The tenor of Paul Berman’s new book, Power and the Idealists, is suggested by the word “tragedy” in the title to his concluding chapter, “The ’68ers and the Tragedy of Iraq.” He freely acknowledges “the scale and gravity of America’s blunders in Iraq.” But he can find nothing especially critical to say about the handful of former ’68ers who, invoking humanitarian commitments, clambered aboard the wagons of war. They should be judged for their good intentions alone, he implies.
The seeds of this forgiving and self-forgiving attitude are sown in chapter one. The book opens with a lengthy essay on the tribulations of Joschka Fischer, the popular Green politician and German foreign minister from 1998 to 2005, who had been embarrassed by the publication of some old photos that showed him as a young man beating a policeman. Originally published in the September 3, 2001, edition of The New Republic, Berman’s reflections on Fischer open a window onto his own pre-9/11 mindset. His preoccupation, at that time, was to show “the evolution of the leading ’68ers from revolutionary leftism to liberal internationalism.” He traced the path by which Fischer, the young antibourgeois street fighter in bluejeans who flirted discreetly with lethal vandalism, came to endorse German participation in the Kosovo war. Berman’s theme was “how someone with an extremely radical New Left orientation could have ended up, in the fullness of time, a friend of NATO.”
Foreign-policy realists would never have backed the Kosovo intervention, Berman contends, because “realism is never genocide’s enemy.” The lofty principles that inspired the Kosovo action were kept alive, he speculates, by “the veterans of the student uprisings circa 1968.” These idealists hated genocide and “put matters of conscience at the heart of their thinking.” Thus, Berman concludes, “NATO’s intervention could just as easily be described as the ’68ers’ War.”
The shift from skirmishing with the police to bombing the génocidaires was “a generational trajectory,” not limited to Fischer’s swapping of bluejeans for a three-piece suit. It was the story, according to Berman, of how the New Left, beginning in France in the 1970s, shed its antimilitarist, anticapitalist, antibourgeois and anticolonialist stances and became, instead, fiercely antitotalitarian. The Cambodian genocide had been an earsplitting wake-up call, forcing open-minded leftists to admit that cruelty and oppression do not stem exclusively from Western imperialism. By the mid-1990s some had come to believe that American power could be a, even the, force for good in the world.
Under the impact of the terrorist attack on New York City, Berman put aside his chronicle of the New Left’s coming of age and produced, in short order, Terror and Liberalism, a passionately written and widely heralded interpretation of the meaning of 9/11. The book’s thesis was intentionally provocative.
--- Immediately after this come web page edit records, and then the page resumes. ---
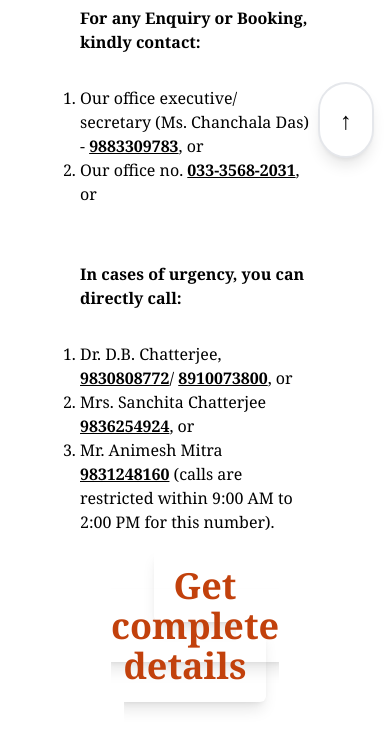
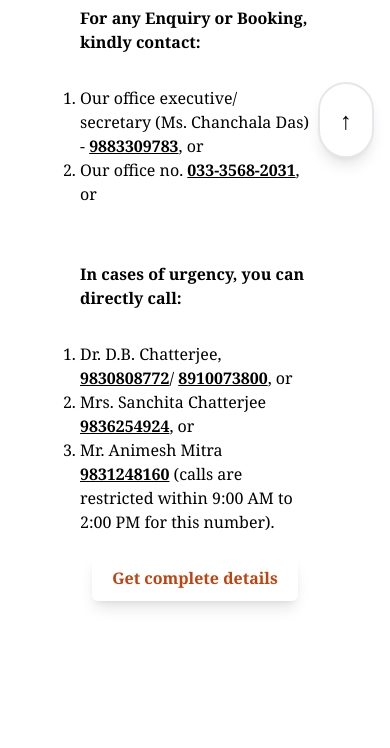
Before and after one commit to anuran-roy/magnolia_garden, a plain HTML site: page guidelines.html in a window 390 px wide. Shown: the part 651-1399 px from the top of the page. After the commit the page ends 1321 px from the top, so only its background shows below. Drawn offline with nearby package versions, Linux system fonts and the light colour scheme.

Commit message:
Third prototype: Improved accessibility

```diff
--- a/guidelines.html
+++ b/guidelines.html
@@ -62,7 +62,7 @@
             </p>
 
             <center><a href=""
-                    class="text-center items-center justify-center self-center object-center text-center w-50 rounded-md items-center px-5  py-3 hover:bg-orange-700 hover:text-white text-orange-700 shadow-lg text-4xl font-bold">
+                    class="text-center items-center justify-center self-center object-center text-center w-50 rounded-md items-center px-5  py-3 hover:bg-orange-700 hover:text-white text-orange-700 shadow-lg lg:text-4xl md:text-xl font-bold">
                     Get complete details</a></center>
         </div>
     </div>
```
The consensus at the time was that a diffuse and mobile enemy such as Al Qaeda presented a radically new threat, impossible to compare with Nazi Germany or Communist Russia. Berman belittled such differences, declaring that the “war on terror” was really nothing new. It was certainly not part of an unprecedented clash of civilizations. It was, instead, just one more battle in the ongoing twentieth-century confrontation between liberalism and totalitarianism.